==Indications==
*Do not close body wounds >12 hr old
+
*Skin or mucosal [[laceration]].
*Do not close face/scalp wounds >24 hr old
 
*If don't close, prepare wound as if going to close:
 
**Irrigate, explore, non-adherent or vaseline gauze to prevent wound edges from closing
 
**Wrap, consider oral abx
 
**On day 3 remove packing, irrigate & suture if appears clean
 
  
==Wound Preparation==
+
==Contraindications==
 +
*Body laceration >12 hours old
 +
*Face/scalp wounds >24 hours old
 +
 
 +
==Management==
 +

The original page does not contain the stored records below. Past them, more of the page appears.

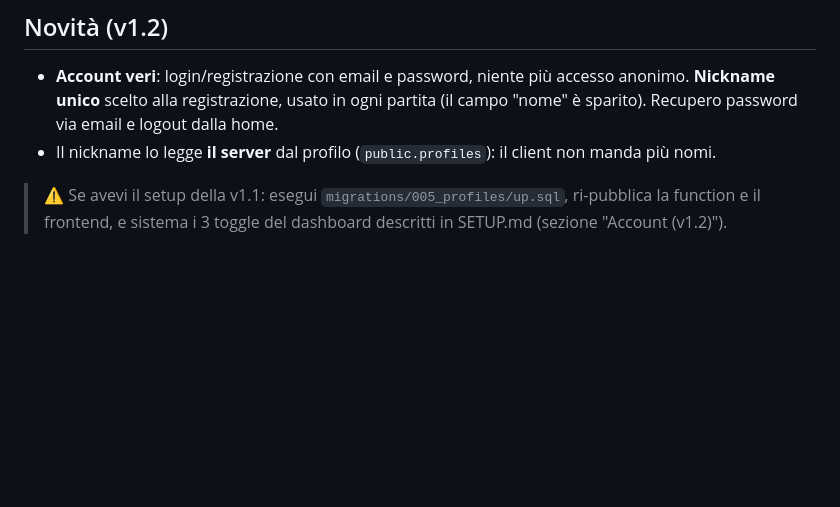
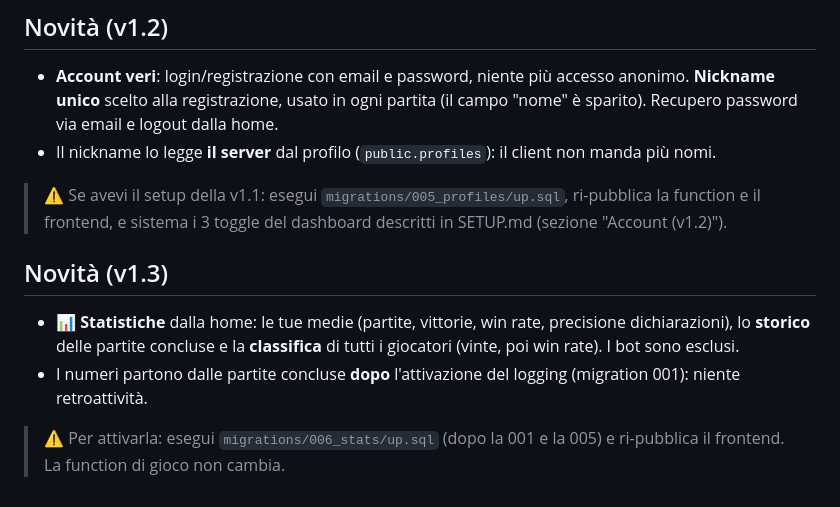
Before and after one commit to soogiue/sali-e-scendi, a Markdown page: README.md, the part around the change. Rendered like a GitHub page; blank space fills up the shorter version.

Commit message:
docs: novità v1.3 (statistiche, storico, classifica)
Co-Authored-By: Claude Opus 4.8 <noreply@anthropic.com>

```diff
--- a/README.md
+++ b/README.md
@@ -62,3 +62,14 @@ sali-e-scendi-online/
 > ⚠️ Se avevi il setup della v1.1: esegui `migrations/005_profiles/up.sql`,
 > ri-pubblica la function e il frontend, e sistema i 3 toggle del dashboard
 > descritti in SETUP.md (sezione "Account (v1.2)").
+
+## Novità (v1.3)
+
+- **📊 Statistiche** dalla home: le tue medie (partite, vittorie, win rate,
+  precisione dichiarazioni), lo **storico** delle partite concluse e la
+  **classifica** di tutti i giocatori (vinte, poi win rate). I bot sono esclusi.
+- I numeri partono dalle partite concluse **dopo** l'attivazione del logging
+  (migration 001): niente retroattività.
+
+> ⚠️ Per attivarla: esegui `migrations/006_stats/up.sql` (dopo la 001 e la 005)
+> e ri-pubblica il frontend. La function di gioco non cambia.
```
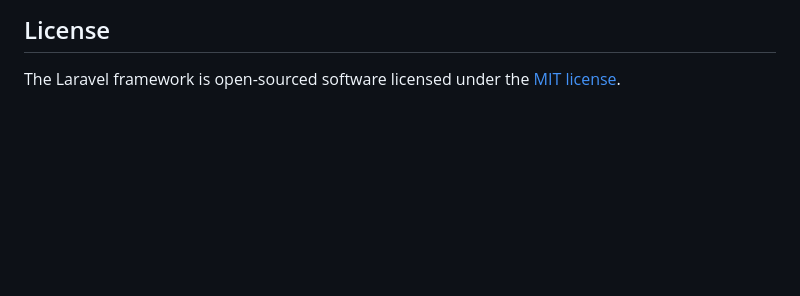
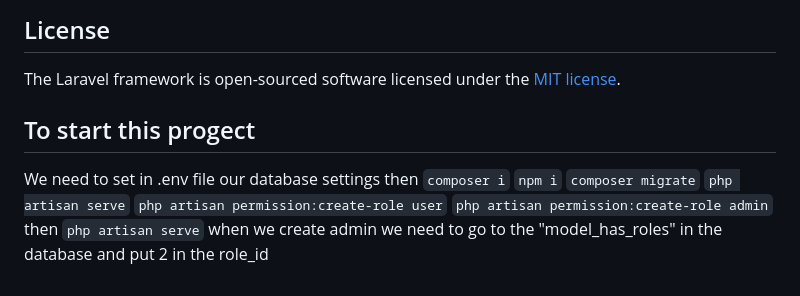
Before and after one commit to iBek203/admin-panel, a Markdown page: README.md, the part around the change. Drawn GitHub-style; blank space fills up the shorter version.

```diff
--- a/README.md
+++ b/README.md
@@ -64,3 +64,15 @@ If you discover a security vulnerability within Laravel, please send an e-mail t
 ## License
 
 The Laravel framework is open-sourced software licensed under the [MIT license](https://opensource.org/licenses/MIT).
+
+## To start this progect
+We need to set in .env file our database settings
+then `composer i`
+    `npm i`
+    `composer migrate`
+    `php artisan serve`
+    `php artisan permission:create-role user`
+    `php artisan permission:create-role admin`
+    then
+    `php artisan serve`
+    when we create admin we need to go to the "model_has_roles" in the database and put 2 in the role_id
```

===Wound Preparation===
 
*Debridement is most important step in reducing infection/ promoting healing
 
*Debridement is most important step in reducing infection/ promoting healing
 
*Avoid betadine/chlorhexadine in wound
 
*Avoid betadine/chlorhexadine in wound
 
*Not necessary to remove hair (if do, avoid using razor)
 
*Not necessary to remove hair (if do, avoid using razor)
  
==Irrigation==
+
===Irrigation===
 
*High pressure irrigation is best (can be achieved with 18 gauge syringe)
 
*High pressure irrigation is best (can be achieved with 18 gauge syringe)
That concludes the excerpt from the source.